Cicada Recipes

Ready to try it? Here are some cicada recipes courtesy of Borgerson. Bon appetit!

Tempura Cicadas:


15 teneral cicada
1 egg
1.5 cup flour or your favorite gluten-free flour substitute (We use Cassava)
2 tsp salt
Cold Seltzer
Oil for frying (I like using coconut oil because it pairs really well with cicada and cassava flavors)


Preheat oil for frying in a dutch oven or deep pan.
Combine the flour, salt and egg.
Slowly pour in the seltzer and mix (but not too much) until it’s the consistency of lumpy pancake batter. Keep it in the fridge on ice or on the top shelf until you use it.
Once the oil is hot enough (I always put a drop of batter in to test it), dip the cicada into the batter and fry until golden brown.
**Reserve the rest of the tempura batter (keep it cold in the fridge again) and save the frying oil in the pan to use it for the sushi recipe below.**

Singing Sushi:


  • 6 of your tempura cicada
  • Cooled cooked seasoned sushi rice
  • 1 sheet of nori (sushi seaweed)
  • 2-3 slices of avocado
  • 2-3 thin slices of cream cheese (for this occasion buy the blocks so you can easily slice it)
  • Leftover tempura batter
  • Leftover frying oil
  • Sriracha cream sauce (1/3 cup plain unsweetened yogurt or mayo + 2 tsp sriracha or to taste)


  • A sharp sushi knife


  1. Heat your frying oil.
  2. Thinly spread the cooled seasoned sushi rice evenly across one sheet of nori.
  3. Line up your tempura cicada, avocado and cream cheese at the bottom of the sheet.
  4. Roll the sushi (keep it tight).
  5. Dip the entire roll into the tempura batter and fry until golden brown.
  6. Set roll onto a paper towel or cloth until it’s cool enough to slice using a very sharp sushi knife.
  7. Plate and drizzle with the sriracha cream sauce. Serve warm.

Flaming Cicada Fondue (because science and dessert are both best with a show):

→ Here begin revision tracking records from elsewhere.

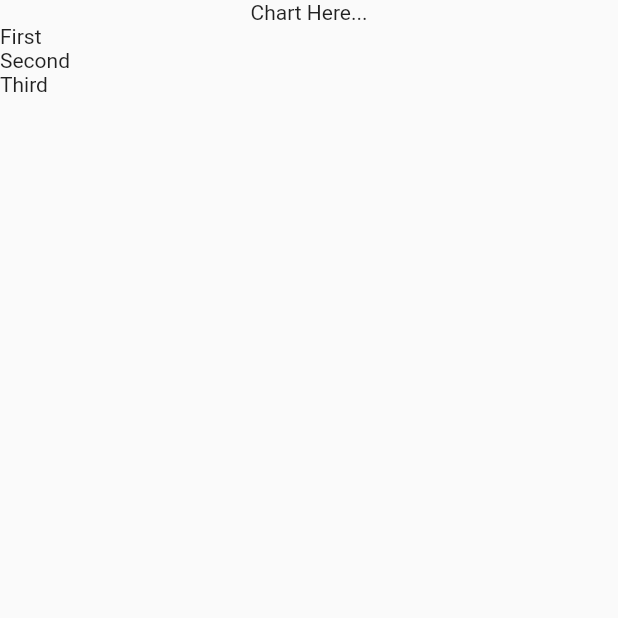
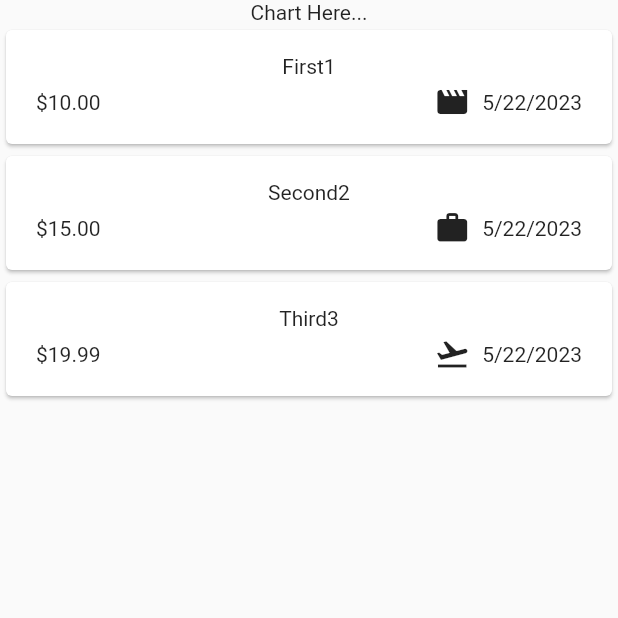
Before and after one commit to Vidhish-Trivedi/Expense-Tracker-FlutterBasics, a Flutter app: the screen it shows after launch, on a phone screen of 412 x 824 dp, the top half of it. Run offline on Flutter 3.47's test engine with Material 2 defaults, Android fonts, the phone set to English and light mode, and no system bars.

Commit message:
add cards for each expense item

```diff
--- a/lib/main.dart
+++ b/lib/main.dart
@@ -1,5 +1,5 @@
 import 'package:flutter/material.dart';
-import 'package:expense_tracker/expenses.dart';
+import 'package:expense_tracker/widgets/expenses.dart';
 
 void main() {
   runApp(
--- a/lib/models/expense.dart
+++ b/lib/models/expense.dart
@@ -1,7 +1,9 @@
 import 'package:flutter/material.dart';
 import 'package:uuid/uuid.dart';
+import 'package:intl/intl.dart';
 
 const uuid = Uuid();
+final formatter = DateFormat.yMd();
 
 enum Category {
   food,
@@ -9,6 +11,13 @@ enum Category {
   leisure,
   work,
 }
+
+const categoryIcons = {
+  Category.food: Icons.lunch_dining,
+  Category.travel: Icons.flight_takeoff,
+  Category.leisure: Icons.movie,
+  Category.work: Icons.work
+};
 
 class Expense {
   Expense({
@@ -23,6 +32,10 @@ class Expense {
   final double amount;
   final DateTime date;
   final Category category;
+
+  String get formattedDate {
+    return(formatter.format(date));
+  }
 }
 
 // In Dart, "initializer lists" can be used to initialize
--- a/lib/expenses.dart
+++ b/lib/widgets/expenses.dart
@@ -1,6 +1,6 @@
 import 'package:flutter/material.dart';
 import 'package:expense_tracker/models/expense.dart';
-import 'package:expense_tracker/expenses_list.dart';
+import 'package:expense_tracker/widgets/expenses_list/expenses_list.dart';
 
 class Expenses extends StatefulWidget {
   const Expenses({super.key});
@@ -14,19 +14,19 @@ class Expenses extends StatefulWidget {
 class _ExpensesState extends State<Expenses> {
   final List<Expense> _registeredExpenses = [
     Expense(
-      title: "First",
+      title: "First1",
       amount: 10.00,
       date: DateTime.now(),
       category: Category.leisure,
     ),
     Expense(
-      title: "Second",
+      title: "Second2",
       amount: 15,
       date: DateTime.now(),
       category: Category.work,
     ),
     Expense(
-        title: "Third",
+        title: "Third3",
         amount: 19.99,
         date: DateTime.now(),
         category: Category.travel),
--- /dev/null
+++ b/lib/widgets/expenses_list/expense_item.dart
@@ -0,0 +1,44 @@
+import 'package:flutter/material.dart';
+import 'package:expense_tracker/models/expense.dart';
+
+class ExpenseItem extends StatelessWidget {
+  const ExpenseItem(this.expense, {super.key});
+
+  final Expense expense;
+
+  @override
+  Widget build(BuildContext context) {
+    return (Card(
+      child: Padding(
+        padding: const EdgeInsets.symmetric(
+          vertical: 16,
+          horizontal: 20,
+        ),
+        child: Column(
+          children: [
+            Text(expense.title),
+            const SizedBox(
+              height: 4,
+            ),
+            Row(
+              children: [
+                Text("\$${expense.amount.toStringAsFixed(2)}"),
+                // This will format the double data type.
+                const Spacer(),
+                Row(
+                  children: [
+                    Icon(categoryIcons[expense.category]),
+                    const SizedBox(
+                      width: 8,
+                    ),
+                    Text(expense.formattedDate),
+                  ],
+                ),
+              ],
+            ),
+          ],
+        ),
+      ),
+    ));
+  }
+}
--- a/lib/expenses_list.dart
+++ b/lib/widgets/expenses_list/expenses_list.dart
@@ -1,5 +1,6 @@
 import 'package:flutter/material.dart';
 import 'package:expense_tracker/models/expense.dart';
+import 'package:expense_tracker/widgets/expenses_list/expense_item.dart';
 
 class ExpensesList extends StatelessWidget {
   const ExpensesList({
@@ -15,7 +16,7 @@ class ExpensesList extends StatelessWidget {
       ListView.builder(
         itemBuilder: (context, index) {
           return(
-            Text(expenses[index].title)
+            ExpenseItem(expenses[index])
           );
         },
         itemCount: expenses.length,
--- a/pubspec.yaml
+++ b/pubspec.yaml
@@ -36,6 +36,7 @@ dependencies:
   # The following adds the Cupertino Icons font to your application.
   # Use with the CupertinoIcons class for iOS style icons.
   cupertino_icons: ^1.0.2
+  intl: ^0.18.1
 
 dev_dependencies:
   flutter_test:
```
Also changed, not shown: pubspec.lock.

  • The rest of your tempura cicada
  • Fresh fruit of your choice
  • Bag of chocolate chips
  • Water or milk
  • 1 shot of rum (don’t worry, the alcohol burns off)


  1. Heat the chocolate in a double boiler while stirring and slowly add small amounts of water or milk until it reaches a nice melty consistency ideal for dipping.
  2. Pour into a fondue pot and surround with the bowls of fruit and cicadas.
  3. Pour the rum over the top and light it on FIRE with a long match/lighter!
  4. Once the fire burns out, dip in the cicadas and fruit, share cool cicada facts, and enjoy the epic end to your science and family-filled evening.
Professor Cortni Borgerson
Assistant Professor of Anthropology Cortni Borgerson.